The Raun Tree
The Raun Tree is the brainchild of Dom Coyote and its collaboration between some really outstanding musicians. There’s Dom Coyote himself, BAFTA winning song writer Emily Barker, Nat Butler and Adrian Acolatse (the rhythm section for Mercury Prize Winner Speech Debelle). Plus, a unique set design has been developed by renowned theatre designer Michael Vale. We wanted to know more about The Raun Tree, so we asked Dom a few questions…
The Raun Tree is described as somewhere between a gig and a piece of theatre. Can you tell us how you’ve combined the elements of music, storytelling and theatre and what the audience can expect to see?
I have always played in bands and I have always made theatre. For as long as I can remember. I used to see them as quite separate parts of my life. I spent several brilliant years working with Kneehigh theatre. I sang and performed and played in the band and it shaped the work I make as a lead artist. When I finished a 7 month run of Don Jon in 2009 as singer and storyteller, Battersea Arts Centre invited me to apply for a grant for musician/theatre makers. I applied and was successful. This was the turning point when I realised I could combine the two. I could write stories and turn them into songs, create landscapes through music, and turn a stage full of instruments into strange worlds.
The Raun Tree is fundamentally a gig, but one which tells a story. I am the frontman of the band, but I’m also narrator, using song more than spoken word, but really speaking to the audience so that hopefully they follow the whole tale. The music also tells the story, from the choices we make, the dynamics and melodies, we support the story and create the landscape. The other thing that is vital to the show is the stage set, designed by the brilliant designer/director, Michael Vale. Wooden ladders, lightbulbs and breeze blocks are positioned in such a way that they become a completely new place for musicians to perform. Everything works together to let the audience’s imagination run away with them.
Is the show based on a specific fairytale?

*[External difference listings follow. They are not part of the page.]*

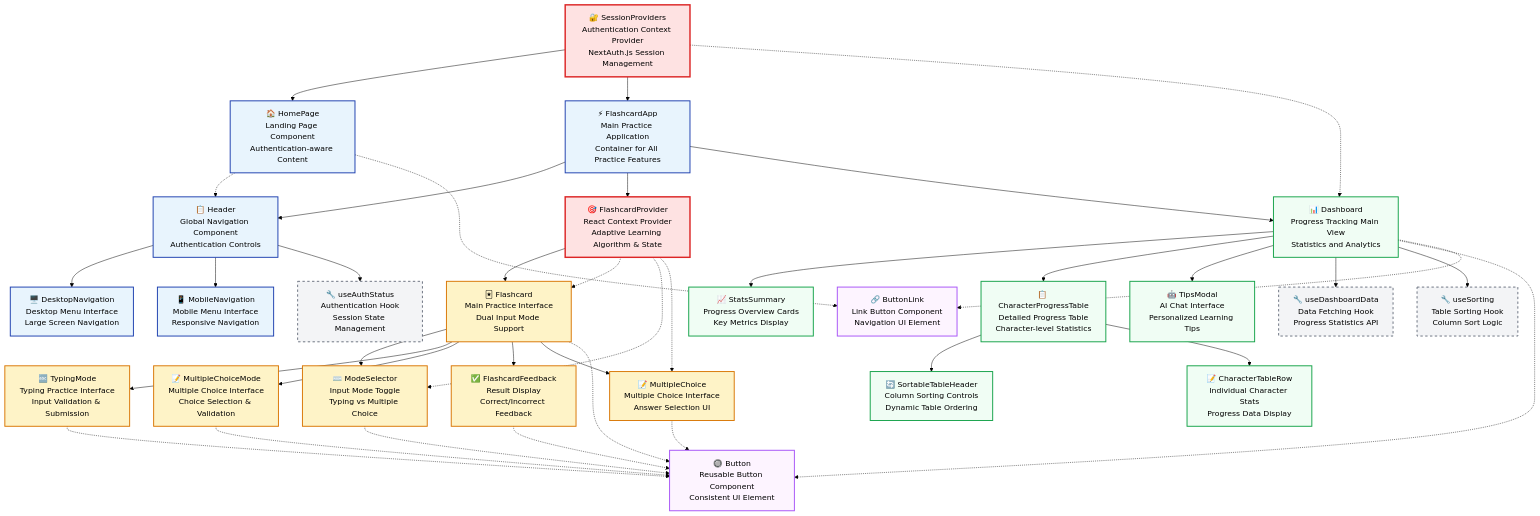
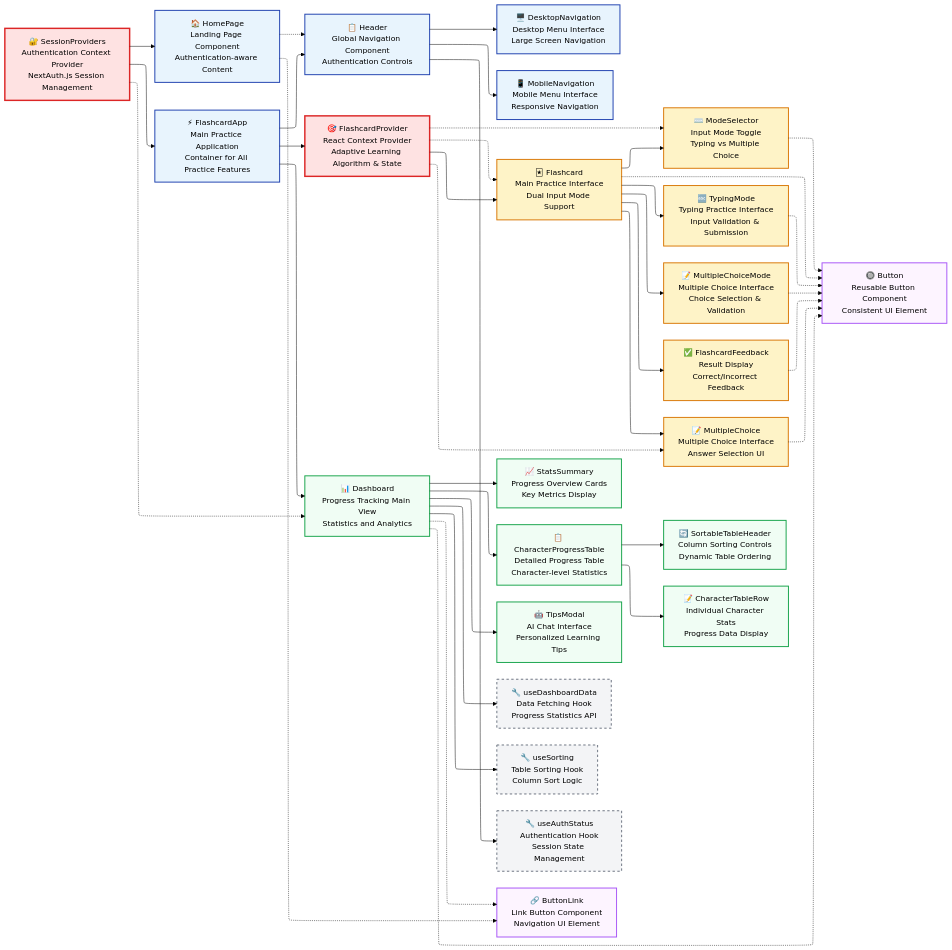
The diagram in docs/mermaid/component.mmd (sakan811/SakuMari), drawn with Mermaid before and after one commit. The commit also changed 3 other files, not shown here.

Commit message:
docs: update Mermaid diagram layout to left-right orientation

```diff
--- a/docs/mermaid/component.mmd
+++ b/docs/mermaid/component.mmd
@@ -1,82 +1,83 @@
 ---
 config:
   theme: 'forest'
   defaultRenderer: "elk"
+  layout: elk
 ---
-flowchart TD
+flowchart LR
     %% Authentication Layer
     SessionProviders["🔐 SessionProviders<br/>Authentication Context Provider<br/>NextAuth.js Session Management"]
 
     %% Root Application Structure
     SessionProviders --> HomePage["🏠 HomePage<br/>Landing Page Component<br/>Authentication-aware Content"]
     SessionProviders --> FlashcardApp["⚡ FlashcardApp<br/>Main Practice Application<br/>Container for All Practice Features"]
 
     %% Core Application Components
     FlashcardApp --> Header["📋 Header<br/>Global Navigation Component<br/>Authentication Controls"]
     FlashcardApp --> FlashcardProvider["🎯 FlashcardProvider<br/>React Context Provider<br/>Adaptive Learning Algorithm & State"]
 
     %% Navigation Components (Header Children)
     Header --> DesktopNavigation["🖥️ DesktopNavigation<br/>Desktop Menu Interface<br/>Large Screen Navigation"]
     Header --> MobileNavigation["📱 MobileNavigation<br/>Mobile Menu Interface<br/>Responsive Navigation"]
 
     %% Practice Flow Components
     FlashcardProvider --> Flashcard["🃏 Flashcard<br/>Main Practice Interface<br/>Dual Input Mode Support"]
 
     Flashcard --> ModeSelector["⌨️ ModeSelector<br/>Input Mode Toggle<br/>Typing vs Multiple Choice"]
     Flashcard --> TypingMode["🔤 TypingMode<br/>Typing Practice Interface<br/>Input Validation & Submission"]
     Flashcard --> MultipleChoiceMode["📝 MultipleChoiceMode<br/>Multiple Choice Interface<br/>Choice Selection & Validation"]
     Flashcard --> FlashcardFeedback["✅ FlashcardFeedback<br/>Result Display<br/>Correct/Incorrect Feedback"]
     Flashcard --> MultipleChoice["📝 MultipleChoice<br/>Multiple Choice Interface<br/>Answer Selection UI"]
 
     %% Dashboard and Progress Components
     FlashcardApp --> Dashboard["📊 Dashboard<br/>Progress Tracking Main View<br/>Statistics and Analytics"]
 
     Dashboard --> StatsSummary["📈 StatsSummary<br/>Progress Overview Cards<br/>Key Metrics Display"]
     Dashboard --> CharacterProgressTable["📋 CharacterProgressTable<br/>Detailed Progress Table<br/>Character-level Statistics"]
     Dashboard --> TipsModal["🤖 TipsModal<br/>AI Chat Interface<br/>Personalized Learning Tips"]
 
     %% Table Sub-Components
     CharacterProgressTable --> SortableTableHeader["🔄 SortableTableHeader<br/>Column Sorting Controls<br/>Dynamic Table Ordering"]
     CharacterProgressTable --> CharacterTableRow["📝 CharacterTableRow<br/>Individual Character Stats<br/>Progress Data Display"]
 
     %% Custom Hooks Integration
     Dashboard --> useDashboardData["🔧 useDashboardData<br/>Data Fetching Hook<br/>Progress Statistics API"]
     Dashboard --> useSorting["🔧 useSorting<br/>Table Sorting Hook<br/>Column Sort Logic"]
     Header --> useAuthStatus["🔧 useAuthStatus<br/>Authentication Hook<br/>Session State Management"]
 
     %% Reusable UI Components
     Button["🔘 Button<br/>Reusable Button Component<br/>Consistent UI Element"]
     ButtonLink["🔗 ButtonLink<br/>Link Button Component<br/>Navigation UI Element"]
 
     %% Component Usage Relationships
     HomePage -.-> Header
     HomePage -.-> ButtonLink
     Dashboard -.-> Button
     Dashboard -.-> ButtonLink
     ModeSelector -.-> Button
     MultipleChoice -.-> Button
     TypingMode -.-> Button
     MultipleChoiceMode -.-> Button
     FlashcardFeedback -.-> Button
     Flashcard -.-> Button
 
     %% Context Provider Relationships
     FlashcardProvider -.-> Flashcard
     FlashcardProvider -.-> ModeSelector
     FlashcardProvider -.-> MultipleChoice
     SessionProviders -.-> Dashboard
 
     %% Styling Classes
     classDef coreComponent fill:#e8f4fd,stroke:#1e40af,stroke-width:2px
     classDef practiceComponent fill:#fef3c7,stroke:#d97706,stroke-width:2px
     classDef dashboardComponent fill:#f0fdf4,stroke:#16a34a,stroke-width:2px
     classDef uiComponent fill:#fdf4ff,stroke:#a855f7,stroke-width:2px
     classDef contextProvider fill:#fee2e2,stroke:#dc2626,stroke-width:3px
     classDef customHook fill:#f3f4f6,stroke:#6b7280,stroke-width:2px,stroke-dasharray: 5 5
 
     class SessionProviders,HomePage,FlashcardApp,Header,DesktopNavigation,MobileNavigation coreComponent
     class Flashcard,ModeSelector,MultipleChoice,FlashcardProvider,TypingMode,MultipleChoiceMode,FlashcardFeedback practiceComponent
     class Dashboard,StatsSummary,CharacterProgressTable,SortableTableHeader,CharacterTableRow,TipsModal dashboardComponent
     class Button,ButtonLink uiComponent
     class FlashcardProvider,SessionProviders contextProvider
     class useDashboardData,useSorting,useAuthStatus customHook
```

No, the story comes from an early childhood memory of mine. When I was a little boy, I used to climb the tree in my back garden and read until the sun went down. I used to day dream that the tree might swallow me up and inside there would be a strange world waiting for me. The Raun Tree is that fantasy retold and reinvented. But it’s a distorted reflection from me as an adult, looking back at that memory. It is an ode to childhood, a lament for innocence and nostalgia.
Who created the piece? Was this devised between all of the group?
The piece was written and devised by myself, designed and directed by Michael and then we arranged all the music as a band. I spent two years making the work, first through some scratches at BAC, where I worked with various actors and musicians, trying different ideas out. I also spent hours on end in the little attic room at BAC that you can only reach through the rafters. I would make huge loops of harmonies with my voice and a loop station and then loop up lots of instruments. Over this I would freestyle lyrics and songs and record all of this. That’s how the story started to emerge, through improvisation and freestyle.
If you could describe in a nutshell why people should see this show, what would you say?
It’s very hard to answer this myself, so I’m going to let Emma Rice of Kneehigh Theatre do that instead!
“Dom Coyote knocks my socks off! With the voice of a fallen, urban angel he takes us to heaven and hell. With an extraordinarily talented team this is a visceral song cycle for a new generation”. Emma Rice Kneehigh Theatre
Who will enjoy the Raun Tree?
Anyone who likes to be told a story, who can let their imagination run wild, and who loves music. It’s a show for adults and young people, old and young.